Which of the lines below mention the word "main"? Pull each one out.

--------

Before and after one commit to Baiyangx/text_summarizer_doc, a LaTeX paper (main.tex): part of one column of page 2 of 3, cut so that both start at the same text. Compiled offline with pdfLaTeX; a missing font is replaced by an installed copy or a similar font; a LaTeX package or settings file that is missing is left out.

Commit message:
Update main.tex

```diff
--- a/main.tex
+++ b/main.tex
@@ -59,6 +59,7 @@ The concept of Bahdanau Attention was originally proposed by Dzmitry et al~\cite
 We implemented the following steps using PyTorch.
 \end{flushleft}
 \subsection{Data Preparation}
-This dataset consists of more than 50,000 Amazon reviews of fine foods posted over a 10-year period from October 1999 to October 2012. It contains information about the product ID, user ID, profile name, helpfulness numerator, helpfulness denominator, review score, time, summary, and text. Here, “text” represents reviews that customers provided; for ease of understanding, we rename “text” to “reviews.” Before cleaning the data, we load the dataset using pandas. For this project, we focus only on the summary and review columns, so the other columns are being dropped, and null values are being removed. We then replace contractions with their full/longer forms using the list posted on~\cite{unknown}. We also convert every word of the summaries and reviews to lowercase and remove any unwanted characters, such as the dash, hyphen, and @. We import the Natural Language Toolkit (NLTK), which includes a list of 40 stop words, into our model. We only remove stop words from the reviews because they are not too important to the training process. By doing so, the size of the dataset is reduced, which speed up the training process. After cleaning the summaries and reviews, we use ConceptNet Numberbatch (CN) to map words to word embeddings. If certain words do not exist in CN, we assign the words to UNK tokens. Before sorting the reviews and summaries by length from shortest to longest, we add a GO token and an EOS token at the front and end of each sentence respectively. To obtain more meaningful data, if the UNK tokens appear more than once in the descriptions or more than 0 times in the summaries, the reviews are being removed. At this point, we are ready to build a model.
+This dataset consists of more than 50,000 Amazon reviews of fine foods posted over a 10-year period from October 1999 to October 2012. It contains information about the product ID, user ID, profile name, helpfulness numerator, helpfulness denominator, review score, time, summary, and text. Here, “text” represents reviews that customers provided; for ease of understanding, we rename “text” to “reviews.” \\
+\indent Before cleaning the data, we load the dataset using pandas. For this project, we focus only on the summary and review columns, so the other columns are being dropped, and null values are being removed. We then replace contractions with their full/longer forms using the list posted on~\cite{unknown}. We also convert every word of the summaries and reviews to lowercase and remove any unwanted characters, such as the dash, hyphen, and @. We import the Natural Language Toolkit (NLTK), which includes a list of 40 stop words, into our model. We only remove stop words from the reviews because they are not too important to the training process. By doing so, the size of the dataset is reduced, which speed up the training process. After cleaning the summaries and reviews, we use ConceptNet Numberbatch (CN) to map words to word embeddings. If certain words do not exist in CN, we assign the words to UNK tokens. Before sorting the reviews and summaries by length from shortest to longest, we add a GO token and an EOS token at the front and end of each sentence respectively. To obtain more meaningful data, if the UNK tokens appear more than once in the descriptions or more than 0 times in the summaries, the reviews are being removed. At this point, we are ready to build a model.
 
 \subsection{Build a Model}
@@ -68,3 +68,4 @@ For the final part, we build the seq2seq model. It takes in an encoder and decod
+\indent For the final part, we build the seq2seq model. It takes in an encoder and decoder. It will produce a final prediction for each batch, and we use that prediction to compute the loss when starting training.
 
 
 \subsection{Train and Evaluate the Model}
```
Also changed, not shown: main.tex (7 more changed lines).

--------

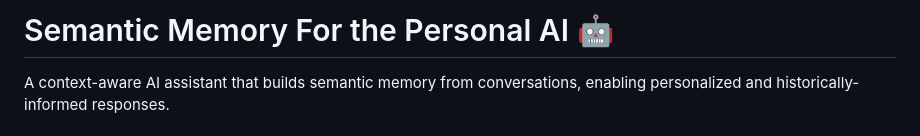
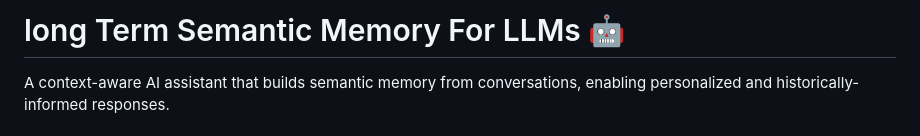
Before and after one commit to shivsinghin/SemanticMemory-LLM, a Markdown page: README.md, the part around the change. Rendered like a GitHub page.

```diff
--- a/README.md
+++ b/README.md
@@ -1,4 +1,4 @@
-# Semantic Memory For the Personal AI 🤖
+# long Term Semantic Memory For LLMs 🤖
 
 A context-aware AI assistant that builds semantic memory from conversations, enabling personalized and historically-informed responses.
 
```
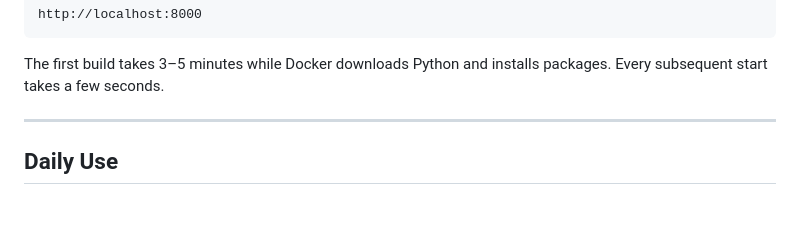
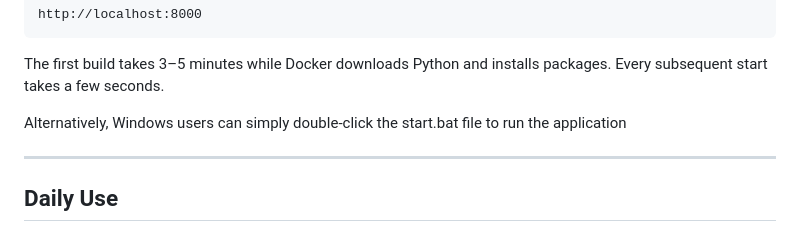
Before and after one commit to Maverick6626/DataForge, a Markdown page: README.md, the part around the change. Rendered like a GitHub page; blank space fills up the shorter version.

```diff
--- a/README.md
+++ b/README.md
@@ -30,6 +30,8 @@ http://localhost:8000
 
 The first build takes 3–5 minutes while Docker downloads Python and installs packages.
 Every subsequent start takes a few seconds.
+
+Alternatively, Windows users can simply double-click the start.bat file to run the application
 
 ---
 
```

--------

Your response:
Before and after one commit to Baiyangx/text_summarizer_doc, a LaTeX paper (main.tex): part of one column of page 2 of 3, cut so that both start at the same text. Compiled offline with pdfLaTeX; a missing font is replaced by an installed copy or a similar font; a LaTeX package or settings file that is missing is left out.
Update main.tex
--- a/main.tex
+++ b/main.tex
Also changed, not shown: main.tex (7 more changed lines).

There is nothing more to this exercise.